The man screamed and then dropped to the sand. He really didn’t have any other choice. It was why she loved exploiting the vulnerability. As soon as he was on the ground in front of her, she slit his throat.
“Good to have you back.” Kirin offered her a hand. “For a moment there, I was afraid you’d lose that lovely head of silver hair you always brag about.”
“Even distracted as I was, he wasn’t good enough to take my head.”
She took Kirin’s hand and shivered. His touch made her skin tingle in the most curious way. She’d always assumed it was the magic that lived in his blood. Today she nearly buzzed with the energy he let loose in her.
“In my defense, however, one doesn’t hear of her mother’s death and the bounty her stepfather put on her head every day. Such news deserves a moment or two of introspection.”
“Shit. Your stepfather is to blame for this?”
He swept his hand out to encompass the scene around them. She’d lost roughly a quarter of her men, but the other side had lost everyone. She considered that a win.
Her heart thrummed loudly in her ears as she continued to mull over the news. She wasn’t surprised her stepfather wanted her dead. That he’d paid someone to kill her was a bit unsettling, but not unbelievable. She was, however, having a difficult time processing the news of her mother’s death.
“The battle is done for the time being. I need some space. Let the light spell go.”
“Of course.” Blackness dropped around them like a heavy curtain as he released the spell. “Is there anything else I can do?”
He was a talented mage, but not even he could bring back her mother.
“I wish I would’ve told her goodbye before I left.” It was her one regret.
“Do you know how she died?”

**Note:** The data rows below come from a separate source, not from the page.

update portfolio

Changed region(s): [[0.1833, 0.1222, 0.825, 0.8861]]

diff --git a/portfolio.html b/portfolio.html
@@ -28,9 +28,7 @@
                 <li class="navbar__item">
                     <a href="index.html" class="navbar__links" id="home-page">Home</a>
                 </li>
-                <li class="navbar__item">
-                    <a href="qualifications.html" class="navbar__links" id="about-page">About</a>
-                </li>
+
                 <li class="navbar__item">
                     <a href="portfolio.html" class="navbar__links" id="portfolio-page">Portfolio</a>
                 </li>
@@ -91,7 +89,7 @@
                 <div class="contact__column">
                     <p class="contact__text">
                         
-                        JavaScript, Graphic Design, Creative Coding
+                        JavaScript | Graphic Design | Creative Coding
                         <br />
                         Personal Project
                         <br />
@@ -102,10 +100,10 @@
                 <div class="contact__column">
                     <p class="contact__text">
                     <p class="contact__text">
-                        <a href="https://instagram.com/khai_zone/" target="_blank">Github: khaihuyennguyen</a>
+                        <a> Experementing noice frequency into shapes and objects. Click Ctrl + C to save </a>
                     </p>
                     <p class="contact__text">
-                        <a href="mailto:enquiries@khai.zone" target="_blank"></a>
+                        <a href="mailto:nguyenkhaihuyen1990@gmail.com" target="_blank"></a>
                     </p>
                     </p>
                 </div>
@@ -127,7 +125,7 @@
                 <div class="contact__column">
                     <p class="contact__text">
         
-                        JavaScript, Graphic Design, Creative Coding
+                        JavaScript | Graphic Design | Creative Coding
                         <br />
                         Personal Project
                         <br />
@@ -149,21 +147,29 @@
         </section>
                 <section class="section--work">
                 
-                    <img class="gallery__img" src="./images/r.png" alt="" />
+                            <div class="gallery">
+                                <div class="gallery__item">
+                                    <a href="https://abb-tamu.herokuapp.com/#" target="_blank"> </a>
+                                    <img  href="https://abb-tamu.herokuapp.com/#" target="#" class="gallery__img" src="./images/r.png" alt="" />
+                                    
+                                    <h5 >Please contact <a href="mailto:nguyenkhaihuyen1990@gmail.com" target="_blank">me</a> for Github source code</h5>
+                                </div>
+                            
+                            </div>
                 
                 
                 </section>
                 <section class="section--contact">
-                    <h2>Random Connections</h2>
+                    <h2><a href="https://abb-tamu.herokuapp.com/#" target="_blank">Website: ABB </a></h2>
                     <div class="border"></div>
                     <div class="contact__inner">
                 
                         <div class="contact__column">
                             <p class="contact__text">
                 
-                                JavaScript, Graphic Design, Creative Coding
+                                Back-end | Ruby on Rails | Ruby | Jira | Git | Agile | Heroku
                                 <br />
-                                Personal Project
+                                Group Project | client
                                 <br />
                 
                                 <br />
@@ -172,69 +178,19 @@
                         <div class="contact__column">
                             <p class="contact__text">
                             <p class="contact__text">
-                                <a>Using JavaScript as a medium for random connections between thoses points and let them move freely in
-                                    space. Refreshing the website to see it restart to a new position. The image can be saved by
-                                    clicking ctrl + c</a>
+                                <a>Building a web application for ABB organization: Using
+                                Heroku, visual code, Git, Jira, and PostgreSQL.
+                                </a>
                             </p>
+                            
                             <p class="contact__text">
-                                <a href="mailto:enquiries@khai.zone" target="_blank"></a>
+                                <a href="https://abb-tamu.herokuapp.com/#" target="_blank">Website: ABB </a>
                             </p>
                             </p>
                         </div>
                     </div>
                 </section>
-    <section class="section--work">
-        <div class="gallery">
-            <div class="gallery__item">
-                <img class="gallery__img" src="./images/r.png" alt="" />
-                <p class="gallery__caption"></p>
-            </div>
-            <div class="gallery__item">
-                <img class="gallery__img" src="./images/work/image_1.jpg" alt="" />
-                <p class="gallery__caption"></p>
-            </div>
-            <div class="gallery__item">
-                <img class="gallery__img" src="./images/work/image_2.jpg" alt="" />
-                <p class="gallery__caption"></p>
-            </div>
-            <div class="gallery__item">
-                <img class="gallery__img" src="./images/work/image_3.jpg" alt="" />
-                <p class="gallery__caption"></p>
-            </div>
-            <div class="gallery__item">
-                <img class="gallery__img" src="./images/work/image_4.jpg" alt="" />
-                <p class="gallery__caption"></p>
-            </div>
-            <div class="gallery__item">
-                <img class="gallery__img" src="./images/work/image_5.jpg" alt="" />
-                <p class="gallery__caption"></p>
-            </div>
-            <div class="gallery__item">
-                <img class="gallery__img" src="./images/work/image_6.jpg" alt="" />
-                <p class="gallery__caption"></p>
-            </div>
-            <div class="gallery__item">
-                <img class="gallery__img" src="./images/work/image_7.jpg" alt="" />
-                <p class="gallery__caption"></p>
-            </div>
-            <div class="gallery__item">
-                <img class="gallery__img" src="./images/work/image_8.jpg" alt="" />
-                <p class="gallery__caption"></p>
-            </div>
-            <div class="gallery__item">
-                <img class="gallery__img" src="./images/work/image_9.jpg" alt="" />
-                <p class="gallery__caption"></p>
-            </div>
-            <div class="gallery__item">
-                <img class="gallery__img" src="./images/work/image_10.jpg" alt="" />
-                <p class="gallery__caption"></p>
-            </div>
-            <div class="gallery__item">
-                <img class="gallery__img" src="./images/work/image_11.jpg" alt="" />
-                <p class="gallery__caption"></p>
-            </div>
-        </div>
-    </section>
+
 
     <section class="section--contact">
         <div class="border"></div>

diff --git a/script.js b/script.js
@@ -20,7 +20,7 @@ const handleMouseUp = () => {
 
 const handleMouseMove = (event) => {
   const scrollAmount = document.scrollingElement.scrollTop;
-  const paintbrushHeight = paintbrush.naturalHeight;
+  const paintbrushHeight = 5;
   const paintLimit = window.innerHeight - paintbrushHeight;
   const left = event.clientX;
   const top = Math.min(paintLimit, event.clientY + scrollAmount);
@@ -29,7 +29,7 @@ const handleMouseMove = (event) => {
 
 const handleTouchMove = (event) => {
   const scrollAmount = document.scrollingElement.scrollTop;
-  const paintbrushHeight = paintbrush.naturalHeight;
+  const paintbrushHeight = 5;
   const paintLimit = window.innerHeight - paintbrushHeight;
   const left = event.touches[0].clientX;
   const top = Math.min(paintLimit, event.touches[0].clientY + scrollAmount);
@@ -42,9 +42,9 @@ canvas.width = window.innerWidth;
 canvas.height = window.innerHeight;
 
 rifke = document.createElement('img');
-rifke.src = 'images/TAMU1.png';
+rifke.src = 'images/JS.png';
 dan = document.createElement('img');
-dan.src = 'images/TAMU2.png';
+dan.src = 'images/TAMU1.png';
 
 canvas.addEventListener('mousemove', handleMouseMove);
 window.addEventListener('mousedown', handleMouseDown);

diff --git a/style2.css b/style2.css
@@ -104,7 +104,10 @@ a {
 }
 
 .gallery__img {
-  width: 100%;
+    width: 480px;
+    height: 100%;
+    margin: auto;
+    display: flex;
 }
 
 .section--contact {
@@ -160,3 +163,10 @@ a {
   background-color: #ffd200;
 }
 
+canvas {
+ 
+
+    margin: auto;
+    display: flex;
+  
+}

“No. And it doesn’t really matter. She’s dead regardless. It doesn’t make any difference if it was plague or pneumonia that claimed her.”